That’s what we’re striving for. When critics asked Charlie Parker, “What are you doing?” he would say, “I’m looking for the beautiful note.” What he meant was he was looking for his inspiration. Miles Davis said, “I start with something I know, then I move into something I don’t know.” That something you don’t know — that’s inspiration. Those are perfect examples of really high knowledge, stuff that only took four or five words to say, but one could write a thesaurus of all kinds of information off of just those few words.
I know that your artistic philosophy asks each musician to act as a self-contained unit, performing independently of the others sharing the creative space.
Yes, but yet dependently connected. Because in music, or in any particular activity, there’s that occasion where people rely on other people to push things forward, or sideways, or whatever. And when they do that, they offer something that I call “dependent reaction.” That’s not the high quality that I’m looking for in a performer. But when a player actually is aware of what’s happening on stage but not attached to it — and can still maintain their center of activity and move forward — then whatever is happening on stage is going to inform them as well. So that work of art is going to have a much higher rate of positivity. It’s going to cause a deeper effect on the audience. These people are going to be far more deeply connected with what happens if the artists are able to achieve that level of focus amongst a diversity of all this other stuff. So one way to explain it is to say that what happens in a performance is a field that’s dominated by multiple dominance.
A simplified version of this might be that you’re telling everybody to do their own thing, but with an awareness of everything else around them.
In that sense, it seems a bit like the earliest New Orleans jazz bands.
That is a close example, yes. But I don’t believe being creative is any different from one time to another, whether it was 5,000 years ago in East Africa or 6,000 years ago in northern China. It doesn’t make a difference.
[caption id="attachment_43605" align="alignleft" width="1200"] Photo by Michael Jackson[/caption]
Before you go, can you speak to your adoption of the name Wadada in the mid-’80s, when you embraced Rastafarianism? I know that it means “love” but I suspect there’s more to it than that.

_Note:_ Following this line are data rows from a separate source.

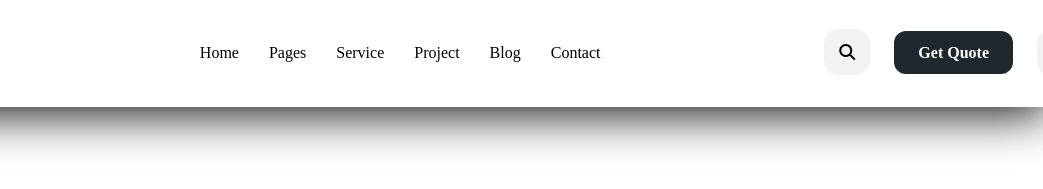
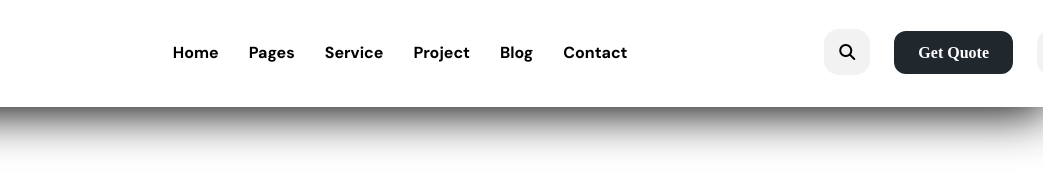
Before and after one commit to abdunnoorfaheem/invenaSolution, a plain HTML site: page index.html in a window 1280 px wide. Shown: the part 51-240 px from the top of the page, 237-1280 px from the left. Drawn offline with Linux system fonts and the light colour scheme.

Commit message:
menue style changes added

```diff
--- a/css/style.css
+++ b/css/style.css
@@ -81,6 +81,7 @@ border-bottom: 1px solid white;
     font-size: 16px;
     font-weight: 700;
     font-family: "DM Sans", sans-serif;
+    color: black;
 }
 .navRight  a {
 
--- a/index.html
+++ b/index.html
@@ -64,12 +64,12 @@
             <div class="navMiddle">
               <div class="menu">
                 <ul>
-                  <li><a href="#"></a>Home</li>
-                  <li><a href="#"></a>Pages</li>
-                  <li><a href="#"></a>Service</li>
-                  <li><a href="#"></a>Project</li>
-                  <li><a href="#"></a>Blog</li>
-                  <li><a href="#"></a>Contact</li>
+                  <li><a href="#">Home</a></li>
+                  <li><a href="#">Pages</a></li>
+                  <li><a href="#">Service</a></li>
+                  <li><a href="#">Project</a></li>
+                  <li><a href="#">Blog</a></li>
+                  <li><a href="#">Contact</a></li>
                 </ul>
               </div>
             </div>
```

Exactly. It comes from the Amharic language in Ethiopia. From my humble experience as a person on this planet, I know that love is the key to everything — and not just the human kind of sentimental love. The best way to explain it is the way Dr. Martin Luther King talked about it, because he practiced the idea of love being the biggest and the largest transformative element in human history. That’s why he forgave all those people that threw stones and rocks and things at him, and probably even the guy that killed him. The word that he used in his very first speech is agape, which is a Greek word that refers to this love that’s paramount and connected with God, and has nothing to do with the sentimentality of man and woman’s love. It’s the love between all of Creation and the Creator.